Supporting new managers with limited time and budget
There’s a lot to focus on when growing a small business. Typically, supporting people managers and helping them to develop leadership skills doesn’t crack the top 20. Small teams, limited resources, and never having enough time can make traditional training and development a no-go for most startups. That doesn’t mean our people managers don’t need the support. In fact, it usually means that they need it MORE. Giving timely, direct feedback, delegating stretch goals to the right people at the right time, and coaching junior team members in their craft can be just what the startup doctor ordered.
At Sensei Labs and our parent company Klick, we recognized that our first time people managers didn’t have enough support. They were struggling to effectively have difficult conversations, wanted a blueprint for leading great one-on-ones, and at the end of the day, didn’t feel like great people leaders. We knew our job was to give them the foundation they needed but we didn’t have the capacity to do it in a traditional way. How did we create a culture of learning? By making use of our best asset of course – our people. Here are our tips and tricks that we learned along the way to provide lean and effective support to our new people leaders!
Use What You Already Have
Tapping into the champions you already have is a natural first step. We found the people leaders with great reputations for resolving conflicts, or the ones who do a fantastic job at onboarding their new hires.
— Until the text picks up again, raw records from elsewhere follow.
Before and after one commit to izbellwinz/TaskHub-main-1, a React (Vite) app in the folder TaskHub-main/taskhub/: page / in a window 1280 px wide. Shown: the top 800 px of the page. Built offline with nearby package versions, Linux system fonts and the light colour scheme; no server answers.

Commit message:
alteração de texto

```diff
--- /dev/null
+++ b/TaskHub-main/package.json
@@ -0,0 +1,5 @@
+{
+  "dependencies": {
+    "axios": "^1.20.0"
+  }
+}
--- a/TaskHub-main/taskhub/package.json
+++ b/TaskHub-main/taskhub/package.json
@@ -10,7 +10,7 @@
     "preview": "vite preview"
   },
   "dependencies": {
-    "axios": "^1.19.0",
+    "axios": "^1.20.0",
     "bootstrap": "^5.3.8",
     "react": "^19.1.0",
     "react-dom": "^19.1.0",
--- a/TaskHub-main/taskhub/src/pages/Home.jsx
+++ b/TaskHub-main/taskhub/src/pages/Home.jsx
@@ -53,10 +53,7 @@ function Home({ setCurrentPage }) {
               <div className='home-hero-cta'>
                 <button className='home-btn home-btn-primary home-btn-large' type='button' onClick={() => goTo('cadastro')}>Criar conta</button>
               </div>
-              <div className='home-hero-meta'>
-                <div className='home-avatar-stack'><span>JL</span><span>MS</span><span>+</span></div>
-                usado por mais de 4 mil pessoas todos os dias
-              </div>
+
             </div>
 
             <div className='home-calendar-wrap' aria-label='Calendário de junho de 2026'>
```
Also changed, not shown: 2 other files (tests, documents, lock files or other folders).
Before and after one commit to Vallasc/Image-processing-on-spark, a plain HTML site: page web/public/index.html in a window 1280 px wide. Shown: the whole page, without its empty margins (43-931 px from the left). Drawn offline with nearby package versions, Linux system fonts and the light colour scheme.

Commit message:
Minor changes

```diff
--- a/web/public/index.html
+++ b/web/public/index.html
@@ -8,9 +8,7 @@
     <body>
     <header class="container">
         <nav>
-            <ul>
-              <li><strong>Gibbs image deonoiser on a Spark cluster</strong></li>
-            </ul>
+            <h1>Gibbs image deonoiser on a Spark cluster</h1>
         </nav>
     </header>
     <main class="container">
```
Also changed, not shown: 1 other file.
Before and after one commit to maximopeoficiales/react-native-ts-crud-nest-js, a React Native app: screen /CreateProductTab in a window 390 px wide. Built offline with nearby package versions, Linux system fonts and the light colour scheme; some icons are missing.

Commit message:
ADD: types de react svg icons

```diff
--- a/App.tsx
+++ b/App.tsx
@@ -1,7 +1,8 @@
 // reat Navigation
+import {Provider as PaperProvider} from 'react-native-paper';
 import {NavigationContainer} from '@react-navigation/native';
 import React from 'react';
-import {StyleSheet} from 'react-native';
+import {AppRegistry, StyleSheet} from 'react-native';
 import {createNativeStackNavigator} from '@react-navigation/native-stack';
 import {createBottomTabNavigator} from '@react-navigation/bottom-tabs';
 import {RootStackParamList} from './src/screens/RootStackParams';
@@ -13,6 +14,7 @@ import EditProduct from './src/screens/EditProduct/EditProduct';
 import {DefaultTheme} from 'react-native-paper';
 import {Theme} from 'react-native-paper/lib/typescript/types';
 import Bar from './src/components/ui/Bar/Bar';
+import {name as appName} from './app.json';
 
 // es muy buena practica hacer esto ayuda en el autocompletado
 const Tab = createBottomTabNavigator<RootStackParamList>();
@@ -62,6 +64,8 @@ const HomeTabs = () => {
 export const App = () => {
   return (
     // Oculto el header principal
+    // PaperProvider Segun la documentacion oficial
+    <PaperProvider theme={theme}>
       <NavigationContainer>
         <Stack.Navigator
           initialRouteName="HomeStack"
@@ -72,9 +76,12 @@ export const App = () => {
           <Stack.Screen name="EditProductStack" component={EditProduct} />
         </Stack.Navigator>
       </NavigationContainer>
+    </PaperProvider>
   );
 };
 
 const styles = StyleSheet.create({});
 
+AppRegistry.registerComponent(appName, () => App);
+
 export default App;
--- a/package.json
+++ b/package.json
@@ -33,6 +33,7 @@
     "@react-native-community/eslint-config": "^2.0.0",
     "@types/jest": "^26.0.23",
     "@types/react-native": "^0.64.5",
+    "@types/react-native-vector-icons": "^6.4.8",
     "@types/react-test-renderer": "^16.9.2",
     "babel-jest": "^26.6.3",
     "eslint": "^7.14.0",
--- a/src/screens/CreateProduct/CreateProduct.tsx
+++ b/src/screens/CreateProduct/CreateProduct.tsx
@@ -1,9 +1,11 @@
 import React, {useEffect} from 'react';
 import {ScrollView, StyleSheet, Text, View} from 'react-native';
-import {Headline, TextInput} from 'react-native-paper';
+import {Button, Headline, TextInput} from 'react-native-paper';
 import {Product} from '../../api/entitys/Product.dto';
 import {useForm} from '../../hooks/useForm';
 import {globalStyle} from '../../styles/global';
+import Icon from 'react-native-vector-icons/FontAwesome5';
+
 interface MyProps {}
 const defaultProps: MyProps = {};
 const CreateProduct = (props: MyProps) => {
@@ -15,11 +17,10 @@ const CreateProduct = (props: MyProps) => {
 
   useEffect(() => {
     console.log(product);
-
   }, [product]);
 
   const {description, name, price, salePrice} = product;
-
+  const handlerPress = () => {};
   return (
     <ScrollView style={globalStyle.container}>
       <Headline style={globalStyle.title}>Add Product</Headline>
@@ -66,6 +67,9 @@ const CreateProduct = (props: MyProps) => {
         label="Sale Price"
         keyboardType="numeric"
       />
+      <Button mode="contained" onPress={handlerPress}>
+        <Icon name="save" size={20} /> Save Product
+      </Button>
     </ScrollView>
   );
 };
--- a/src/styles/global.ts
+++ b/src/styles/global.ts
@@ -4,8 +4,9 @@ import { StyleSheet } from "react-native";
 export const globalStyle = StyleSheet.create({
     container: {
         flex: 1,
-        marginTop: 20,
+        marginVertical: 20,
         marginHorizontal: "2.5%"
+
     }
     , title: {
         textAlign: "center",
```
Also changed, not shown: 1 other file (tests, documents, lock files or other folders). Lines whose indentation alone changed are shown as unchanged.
We asked them to lead AMA (ask me anything) sessions so other team members could learn about their approach (all while enjoying a free lunch!). These informal sessions created a space for us to start conversations about our leadership values as a team and helped us understand what we’re all striving for.
A Team Who Reads Together
Book clubs can be an insightful and cost effective way to reinforce great leadership principles – and to learn about what’s sticking with your team. Radical Candor is an idea that really spoke to me this year. The book dives into an amazingly simple approach to giving feedback. Buying a few office copies and hosting a ‘fancy book club’ complete with fancy cheese is a simple way to create opportunities for team building and learning. This gives people an informal setting to share their thoughts on the book, take notes on what resonated and what needs more clarification. This will help you learn what type of programming you should be focusing on first. If you have limited time and resources, you want to ensure your programs are what your people need the most. Being a fly on the wall during these discussions is your secret weapon.
The Way to a People Leaders’ Heart
Lunch & Learns have also been a great way for our people to share information – no matter the topic. Some of our most popular events have been when our team members have created a session on a topic they are passionate about – 3D Printing, automated tests, any thing they want to share! In addition to opening up audiences to new ideas and approaches, it’s a great excuse for our people to get out of their comfort zones and present to their colleagues. We hold a prep session to help the presenter structure and polish their content and then book a dry run where L&L hosts get real-time coaching on their presentation skills. The confidence our people build by hosting even one session has had a significant impact on conversations with clients and senior leaders.
It may seem cliche, but creating a ‘culture of learning’ shouldn’t be taken lightly, even if you don’t feel like you have the resources to dedicate to it. You want your team to build their skills and adopt a growth mindset and there’s a lot that can be done with limited budgets and limited time. Coaching your people to speak to their own experiences and talents is a great start.